Article V, Section 1, Florida Constitution
In re. Alley, 699 So. 2d 1369 (Fla. 1997)
Canon 7, Canon 7A(3)(d)(iii).
The Judicial Ethics Advisory Committee is expressly charged with rendering advisory opinions interpreting the application of the Code of Judicial Conduct to specific circumstances confronting or affecting a judge or judicial candidate. Its opinions are advisory to the inquiring party, to the Judicial Qualifications Commission and to the judiciary at large. Conduct that is consistent with an advisory opinion issued by the Committee may be evidence of good faith on the part of the judge, but the Judicial Qualifications Commission is not bound by the interpretive opinions by the Committee. Petition of the Committee on Standards of Conduct Governing Judges, 698 So.2d 834 (Fla. 1997). However, in reviewing the recommendations of the Judicial Qualification Commission for discipline, the Florida Supreme Court will consider conduct in accordance with a Committee opinion as evidence of good faith. Id.
For further information, contact Judge Charles J. Kahn, Jr., Chairman, Judicial Ethics Advisory Committee, 301 Martin Luther King, Jr., Blvd., Tallahassee, FL 32399-1850

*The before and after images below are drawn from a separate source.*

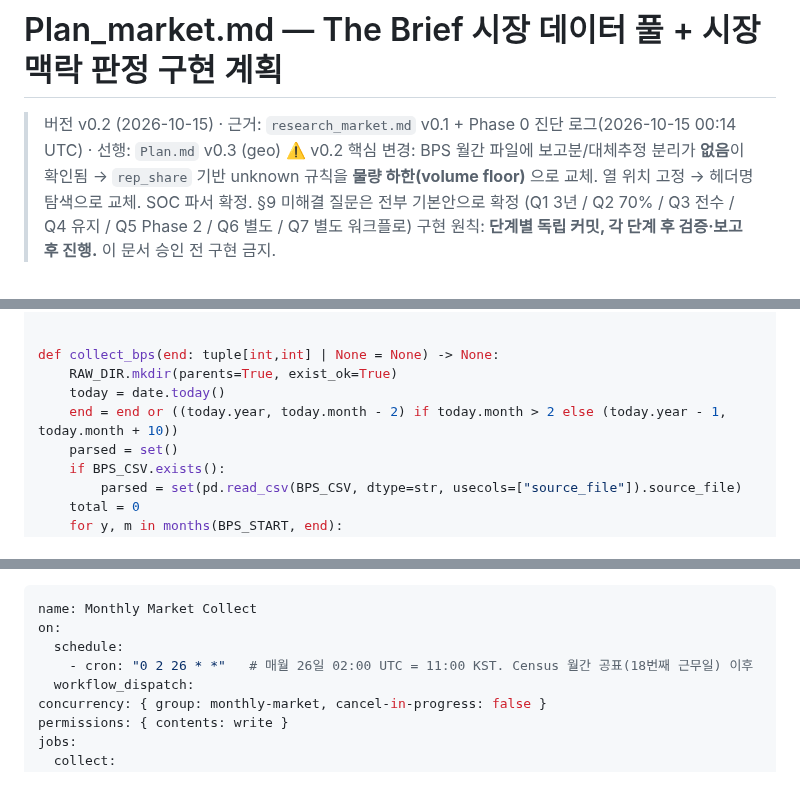
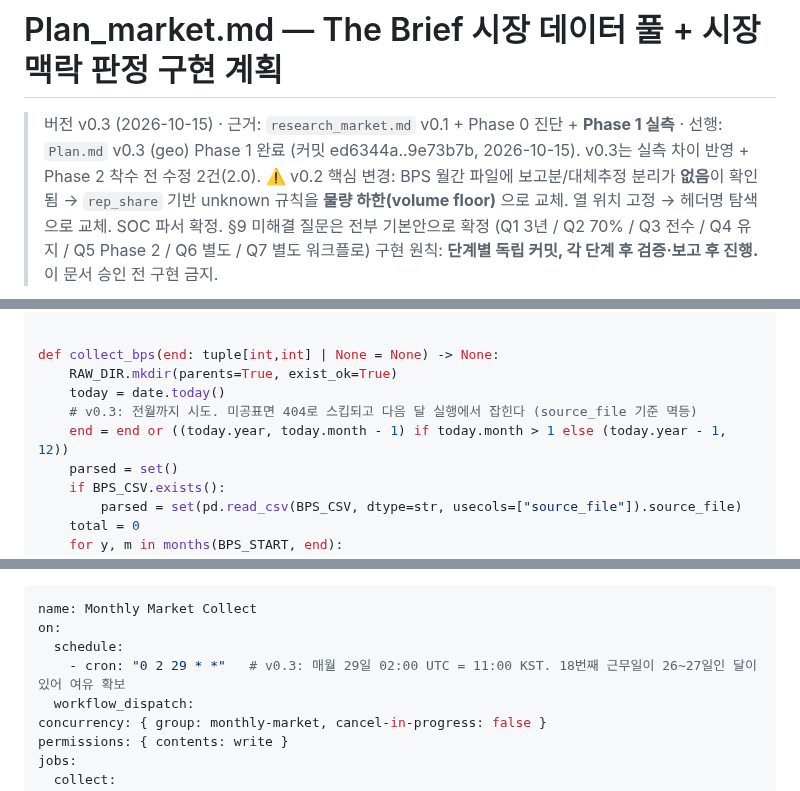
Before and after one commit to jaehongbr-Coding/us-residential-v2, a Markdown page: Plan_market.md, 3 parts joined by grey strips. GitHub-like rendering.

```diff
--- a/Plan_market.md
+++ b/Plan_market.md
@@ -1,6 +1,7 @@
 # Plan_market.md — The Brief 시장 데이터 풀 + 시장 맥락 판정 구현 계획
 
-> 버전 v0.2 (2026-10-15) · 근거: `research_market.md` v0.1 + Phase 0 진단 로그(2026-10-15 00:14 UTC) · 선행: `Plan.md` v0.3 (geo)
+> 버전 v0.3 (2026-10-15) · 근거: `research_market.md` v0.1 + Phase 0 진단 + **Phase 1 실측** · 선행: `Plan.md` v0.3 (geo)
+> Phase 1 완료 (커밋 ed6344a..9e73b7b, 2026-10-15). v0.3는 실측 차이 반영 + Phase 2 착수 전 수정 2건(2.0).
 > ⚠️ v0.2 핵심 변경: BPS 월간 파일에 보고분/대체추정 분리가 **없음**이 확인됨 → `rep_share` 기반 unknown 규칙을 **물량 하한(volume floor)** 으로 교체. 열 위치 고정 → 헤더명 탐색으로 교체. SOC 파서 확정.
 > §9 미해결 질문은 전부 기본안으로 확정 (Q1 3년 / Q2 70% / Q3 전수 / Q4 유지 / Q5 Phase 2 / Q6 별도 / Q7 별도 워크플로)
 > 구현 원칙: **단계별 독립 커밋, 각 단계 후 검증·보고 후 진행.** 이 문서 승인 전 구현 금지.
@@ -341,7 +345,8 @@ def log_download(path: Path, rows: int) -> None:
 def collect_bps(end: tuple[int,int] | None = None) -> None:
     RAW_DIR.mkdir(parents=True, exist_ok=True)
     today = date.today()
-    end = end or ((today.year, today.month - 2) if today.month > 2 else (today.year - 1, today.month + 10))
+    # v0.3: 전월까지 시도. 미공표면 404로 스킵되고 다음 달 실행에서 잡힌다 (source_file 기준 멱등)
+    end = end or ((today.year, today.month - 1) if today.month > 1 else (today.year - 1, 12))
     parsed = set()
     if BPS_CSV.exists():
         parsed = set(pd.read_csv(BPS_CSV, dtype=str, usecols=["source_file"]).source_file)
@@ -700,7 +712,7 @@ jobs:
 name: Monthly Market Collect
 on:
   schedule:
-    - cron: "0 2 26 * *"   # 매월 26일 02:00 UTC = 11:00 KST. Census 월간 공표(18번째 근무일) 이후
+    - cron: "0 2 29 * *"   # v0.3: 매월 29일 02:00 UTC = 11:00 KST. 18번째 근무일이 26~27일인 달이 있어 여유 확보
   workflow_dispatch:
 concurrency: { group: monthly-market, cancel-in-progress: false }
 permissions: { contents: write }
```
Also changed, not shown: other parts of Plan_market.md (+28 -12 lines).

Judge Charles J. Kahn, Jr.
Judge Lisa D. Kahn
Judge Phyllis D. Kotey
Judge Scott J. Silverman
Copies furnished to:
Justice Peggy Quince
All Committee Members
All Members of the J.Q.C.
Office of the State Courts Administrator (Name of inquiring judge deleted from this copy)
1The Judicial Ethics Advisory Committee has appointed an Election Practices Subcommittee. The purpose of this subcommittee is to give immediate responses to campaign questions in instances where the normal Committee procedure would not provide a response in time to be useful to the inquiring candidate or judge. Opinions designated with the "(Election)" notation are opinions of the Election Practices Subcommittee of the Judicial Ethics Advisory Committee, and have the same authority as an opinion of the whole Committee.